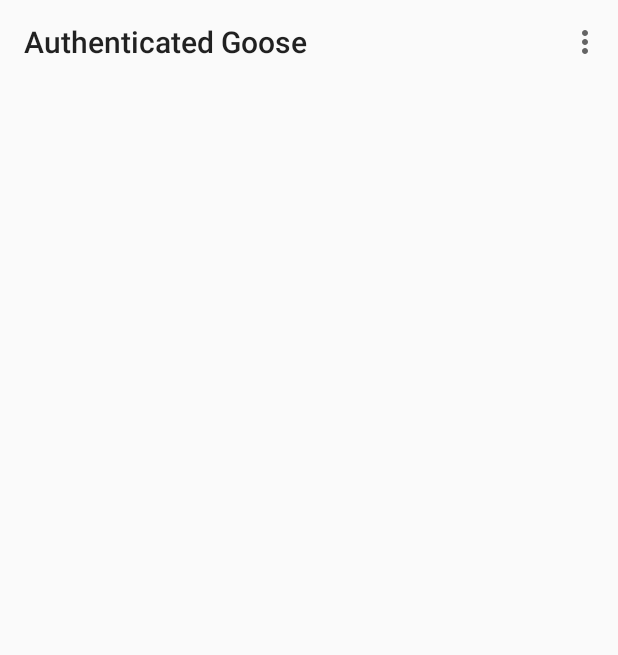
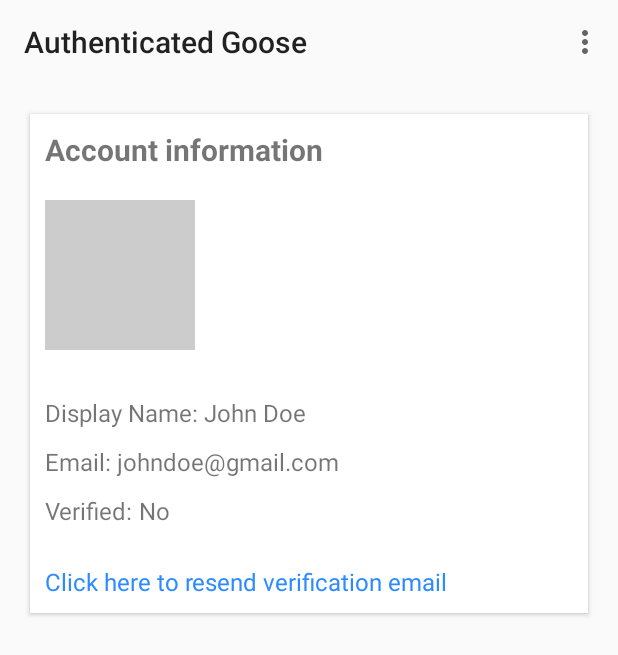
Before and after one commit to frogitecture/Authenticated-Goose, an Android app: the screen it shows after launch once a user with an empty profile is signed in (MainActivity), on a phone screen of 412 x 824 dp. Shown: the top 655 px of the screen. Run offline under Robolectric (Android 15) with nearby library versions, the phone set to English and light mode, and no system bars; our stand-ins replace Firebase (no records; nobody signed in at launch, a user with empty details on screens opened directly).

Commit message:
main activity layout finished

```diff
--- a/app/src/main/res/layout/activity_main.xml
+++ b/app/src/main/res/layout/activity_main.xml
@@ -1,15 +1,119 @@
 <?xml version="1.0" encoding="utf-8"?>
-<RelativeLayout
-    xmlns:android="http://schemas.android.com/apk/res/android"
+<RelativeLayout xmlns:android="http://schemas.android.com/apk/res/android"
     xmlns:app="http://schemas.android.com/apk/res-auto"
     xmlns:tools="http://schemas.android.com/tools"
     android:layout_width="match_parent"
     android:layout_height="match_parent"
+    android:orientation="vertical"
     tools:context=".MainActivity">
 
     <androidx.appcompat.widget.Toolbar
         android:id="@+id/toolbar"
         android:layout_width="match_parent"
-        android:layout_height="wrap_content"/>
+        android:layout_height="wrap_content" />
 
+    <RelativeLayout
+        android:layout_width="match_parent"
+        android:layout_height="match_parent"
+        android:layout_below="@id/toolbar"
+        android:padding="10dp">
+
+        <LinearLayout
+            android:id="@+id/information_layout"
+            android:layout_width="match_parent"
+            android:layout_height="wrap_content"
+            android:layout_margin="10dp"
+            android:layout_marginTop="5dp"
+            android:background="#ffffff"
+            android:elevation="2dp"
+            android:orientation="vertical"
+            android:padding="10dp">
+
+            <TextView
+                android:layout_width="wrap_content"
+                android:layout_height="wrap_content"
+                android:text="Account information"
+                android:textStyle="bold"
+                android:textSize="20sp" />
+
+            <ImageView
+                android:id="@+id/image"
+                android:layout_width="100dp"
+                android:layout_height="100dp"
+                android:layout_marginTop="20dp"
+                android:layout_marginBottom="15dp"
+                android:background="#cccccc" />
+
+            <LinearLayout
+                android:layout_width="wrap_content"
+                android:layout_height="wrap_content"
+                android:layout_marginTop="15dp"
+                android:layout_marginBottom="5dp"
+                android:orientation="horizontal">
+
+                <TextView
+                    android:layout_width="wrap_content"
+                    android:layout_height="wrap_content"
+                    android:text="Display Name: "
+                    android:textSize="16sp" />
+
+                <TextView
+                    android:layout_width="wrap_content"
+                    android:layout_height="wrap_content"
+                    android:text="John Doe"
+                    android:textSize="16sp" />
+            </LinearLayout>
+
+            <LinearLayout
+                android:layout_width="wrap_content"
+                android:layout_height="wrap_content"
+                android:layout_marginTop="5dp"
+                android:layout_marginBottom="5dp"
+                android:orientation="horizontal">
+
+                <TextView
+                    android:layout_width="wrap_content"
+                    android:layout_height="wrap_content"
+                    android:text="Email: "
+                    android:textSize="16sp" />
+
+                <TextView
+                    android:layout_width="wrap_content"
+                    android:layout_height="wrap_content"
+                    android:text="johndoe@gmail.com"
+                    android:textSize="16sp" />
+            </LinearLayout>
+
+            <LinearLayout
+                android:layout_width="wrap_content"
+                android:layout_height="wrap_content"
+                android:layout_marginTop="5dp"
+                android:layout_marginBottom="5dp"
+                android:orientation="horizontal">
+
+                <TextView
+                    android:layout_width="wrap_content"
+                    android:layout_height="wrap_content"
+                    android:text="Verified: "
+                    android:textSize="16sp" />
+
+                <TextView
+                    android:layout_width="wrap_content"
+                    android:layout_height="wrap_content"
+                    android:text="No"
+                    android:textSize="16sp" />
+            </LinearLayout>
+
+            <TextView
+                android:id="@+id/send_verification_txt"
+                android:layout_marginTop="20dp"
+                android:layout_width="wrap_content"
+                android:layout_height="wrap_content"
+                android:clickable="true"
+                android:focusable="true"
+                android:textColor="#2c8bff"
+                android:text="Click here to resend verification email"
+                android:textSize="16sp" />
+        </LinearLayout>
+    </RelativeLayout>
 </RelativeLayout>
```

REQUIREMENT:
All of the material above should be set down again exactly, though not its pictures.

RESULT FOR THIS TASK:
Before and after one commit to frogitecture/Authenticated-Goose, an Android app: the screen it shows after launch once a user with an empty profile is signed in (MainActivity), on a phone screen of 412 x 824 dp. Shown: the top 655 px of the screen. Run offline under Robolectric (Android 15) with nearby library versions, the phone set to English and light mode, and no system bars; our stand-ins replace Firebase (no records; nobody signed in at launch, a user with empty details on screens opened directly).

Commit message:
main activity layout finished

```diff
--- a/app/src/main/res/layout/activity_main.xml
+++ b/app/src/main/res/layout/activity_main.xml
@@ -1,15 +1,119 @@
 <?xml version="1.0" encoding="utf-8"?>
-<RelativeLayout
-    xmlns:android="http://schemas.android.com/apk/res/android"
+<RelativeLayout xmlns:android="http://schemas.android.com/apk/res/android"
     xmlns:app="http://schemas.android.com/apk/res-auto"
     xmlns:tools="http://schemas.android.com/tools"
     android:layout_width="match_parent"
     android:layout_height="match_parent"
+    android:orientation="vertical"
     tools:context=".MainActivity">
 
     <androidx.appcompat.widget.Toolbar
         android:id="@+id/toolbar"
         android:layout_width="match_parent"
-        android:layout_height="wrap_content"/>
+        android:layout_height="wrap_content" />
 
+    <RelativeLayout
+        android:layout_width="match_parent"
+        android:layout_height="match_parent"
+        android:layout_below="@id/toolbar"
+        android:padding="10dp">
+
+        <LinearLayout
+            android:id="@+id/information_layout"
+            android:layout_width="match_parent"
+            android:layout_height="wrap_content"
+            android:layout_margin="10dp"
+            android:layout_marginTop="5dp"
+            android:background="#ffffff"
+            android:elevation="2dp"
+            android:orientation="vertical"
+            android:padding="10dp">
+
+            <TextView
+                android:layout_width="wrap_content"
+                android:layout_height="wrap_content"
+                android:text="Account information"
+                android:textStyle="bold"
+                android:textSize="20sp" />
+
+            <ImageView
+                android:id="@+id/image"
+                android:layout_width="100dp"
+                android:layout_height="100dp"
+                android:layout_marginTop="20dp"
+                android:layout_marginBottom="15dp"
+                android:background="#cccccc" />
+
+            <LinearLayout
+                android:layout_width="wrap_content"
+                android:layout_height="wrap_content"
+                android:layout_marginTop="15dp"
+                android:layout_marginBottom="5dp"
+                android:orientation="horizontal">
+
+                <TextView
+                    android:layout_width="wrap_content"
+                    android:layout_height="wrap_content"
+                    android:text="Display Name: "
+                    android:textSize="16sp" />
+
+                <TextView
+                    android:layout_width="wrap_content"
+                    android:layout_height="wrap_content"
+                    android:text="John Doe"
+                    android:textSize="16sp" />
+            </LinearLayout>
+
+            <LinearLayout
+                android:layout_width="wrap_content"
+                android:layout_height="wrap_content"
+                android:layout_marginTop="5dp"
+                android:layout_marginBottom="5dp"
+                android:orientation="horizontal">
+
+                <TextView
+                    android:layout_width="wrap_content"
+                    android:layout_height="wrap_content"
+                    android:text="Email: "
+                    android:textSize="16sp" />
+
+                <TextView
+                    android:layout_width="wrap_content"
+                    android:layout_height="wrap_content"
+                    android:text="johndoe@gmail.com"
+                    android:textSize="16sp" />
+            </LinearLayout>
+
+            <LinearLayout
+                android:layout_width="wrap_content"
+                android:layout_height="wrap_content"
+                android:layout_marginTop="5dp"
+                android:layout_marginBottom="5dp"
+                android:orientation="horizontal">
+
+                <TextView
+                    android:layout_width="wrap_content"
+                    android:layout_height="wrap_content"
+                    android:text="Verified: "
+                    android:textSize="16sp" />
+
+                <TextView
+                    android:layout_width="wrap_content"
+                    android:layout_height="wrap_content"
+                    android:text="No"
+                    android:textSize="16sp" />
+            </LinearLayout>
+
+            <TextView
+                android:id="@+id/send_verification_txt"
+                android:layout_marginTop="20dp"
+                android:layout_width="wrap_content"
+                android:layout_height="wrap_content"
+                android:clickable="true"
+                android:focusable="true"
+                android:textColor="#2c8bff"
+                android:text="Click here to resend verification email"
+                android:textSize="16sp" />
+        </LinearLayout>
+    </RelativeLayout>
 </RelativeLayout>
```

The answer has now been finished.